__Activity__. Pull every line holding the word "content" out of the data and copy it.

[Records from a dataset]
■ ■ ■

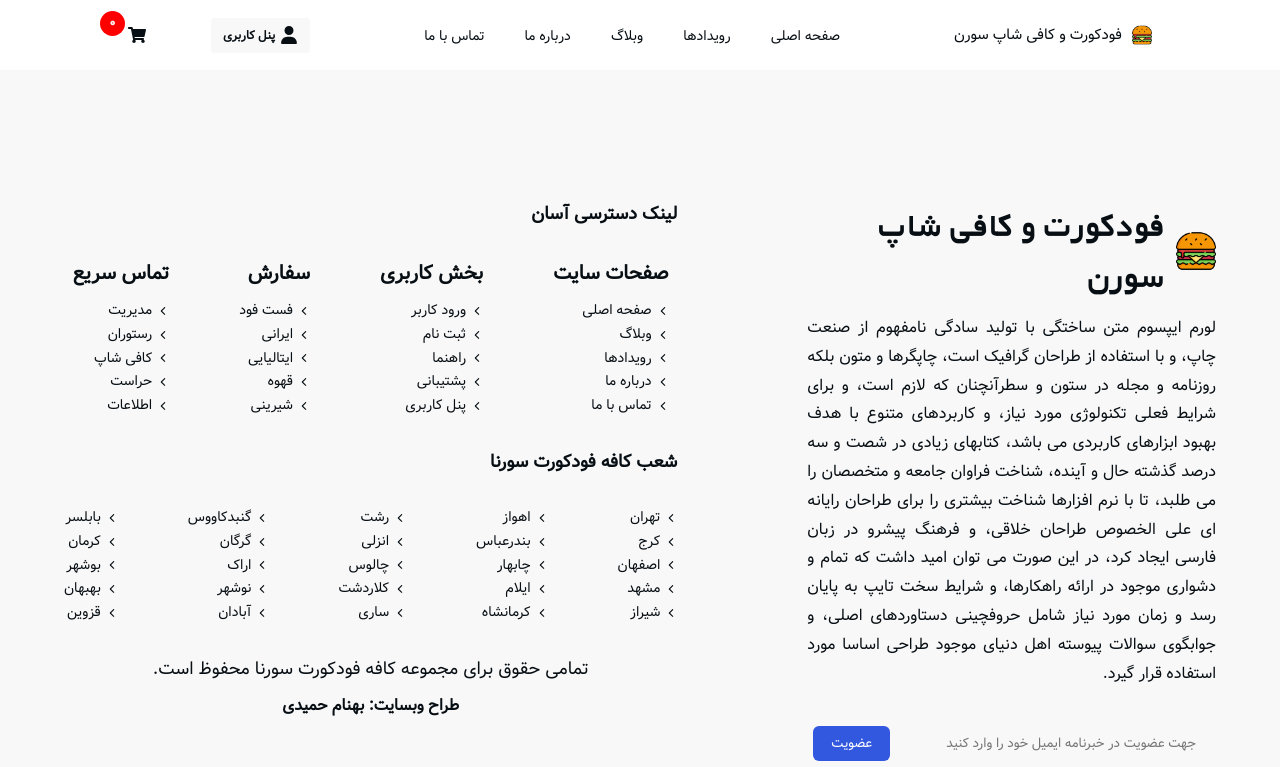
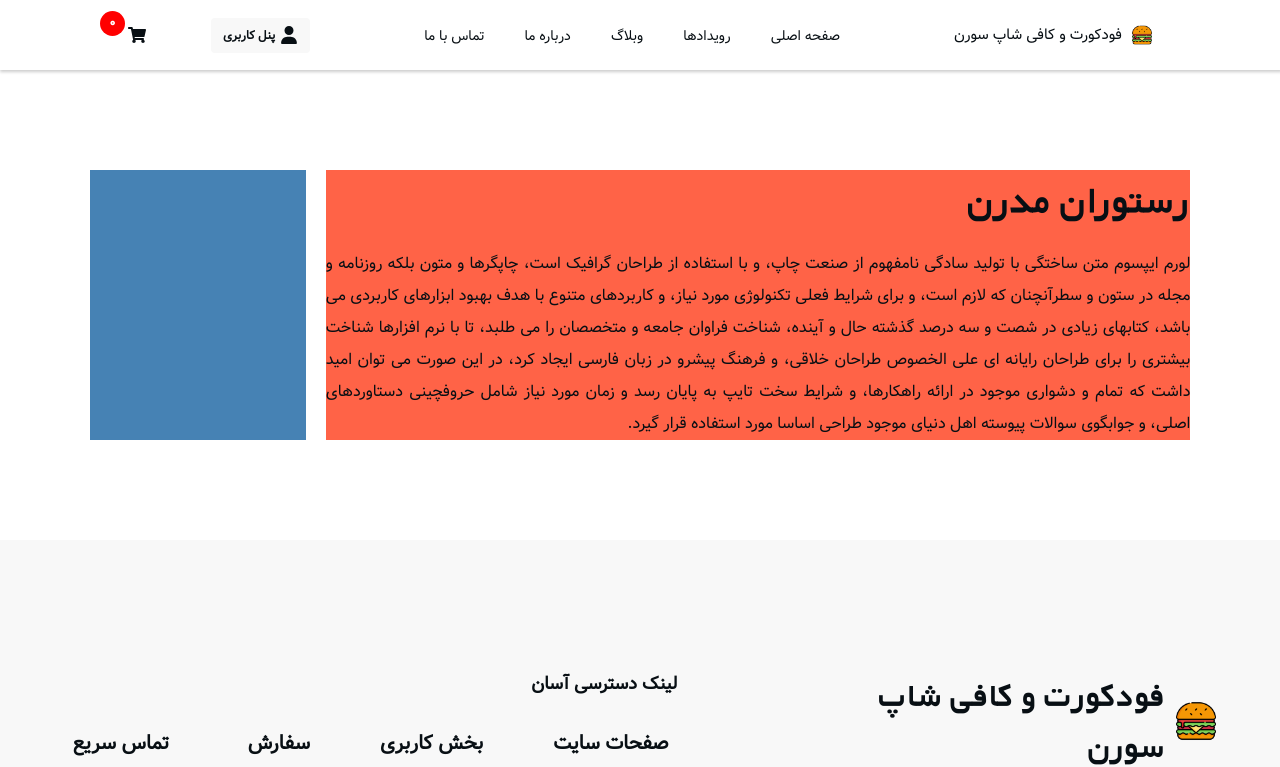
Before and after one commit to behnamhamidi1991/fastfood-fa, a React (Vite) app: page /blog/1 in a window 1280 px wide. Shown: the top 767 px of the page. Built offline with nearby package versions, Linux system fonts and the light colour scheme.

Commit message:
Commit Blog

```diff
--- a/src/pages/Blog/BlogSinglePost/BlogSinglePost.jsx
+++ b/src/pages/Blog/BlogSinglePost/BlogSinglePost.jsx
@@ -9,7 +9,19 @@ const BlogSinglePost = () => {
 
   return (
     <div className="singleblog-page">
-      <div className="singleblog-image"></div>
+      <div className="singleblog-page-right">
+        <div className="singleblog-image"></div>
+        <div className="singleblog-content">
+          <h3>{singlePost.title}</h3>
+          <p>{singlePost.content}</p>
+        </div>
+        <div className="comments"></div>
+      </div>
+      <div className="singleblog-page-left">
+        <div className="singleblog-sidebar-top"></div>
+        <div className="singleblog-sidebar-middle"></div>
+        <div className="singleblog-sidebar-bottom"></div>
+      </div>
     </div>
   );
 };
--- a/src/pages/Blog/BlogSinglePost/blogsingle.scss
+++ b/src/pages/Blog/BlogSinglePost/blogsingle.scss
@@ -0,0 +1,25 @@
+.singleblog-page {
+  padding: 100px 7%;
+  display: flex;
+  gap: 20px;
+  .singleblog-page-right {
+    flex: 4;
+    background-color: tomato;
+    .singleblog-content {
+      h3 {
+        font-family: 'title';
+        font-size: 42px;
+        margin-bottom: 18px;
+      }
+      p {
+        line-height: 2;
+        text-align: justify;
+      }
+    }
+  }
+
+  .singleblog-page-left {
+    flex: 1;
+    background-color: steelblue;
+  }
+}
```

■ ■ ■

__Result__.
+        <div className="singleblog-content">
+          <p>{singlePost.content}</p>
+    .singleblog-content {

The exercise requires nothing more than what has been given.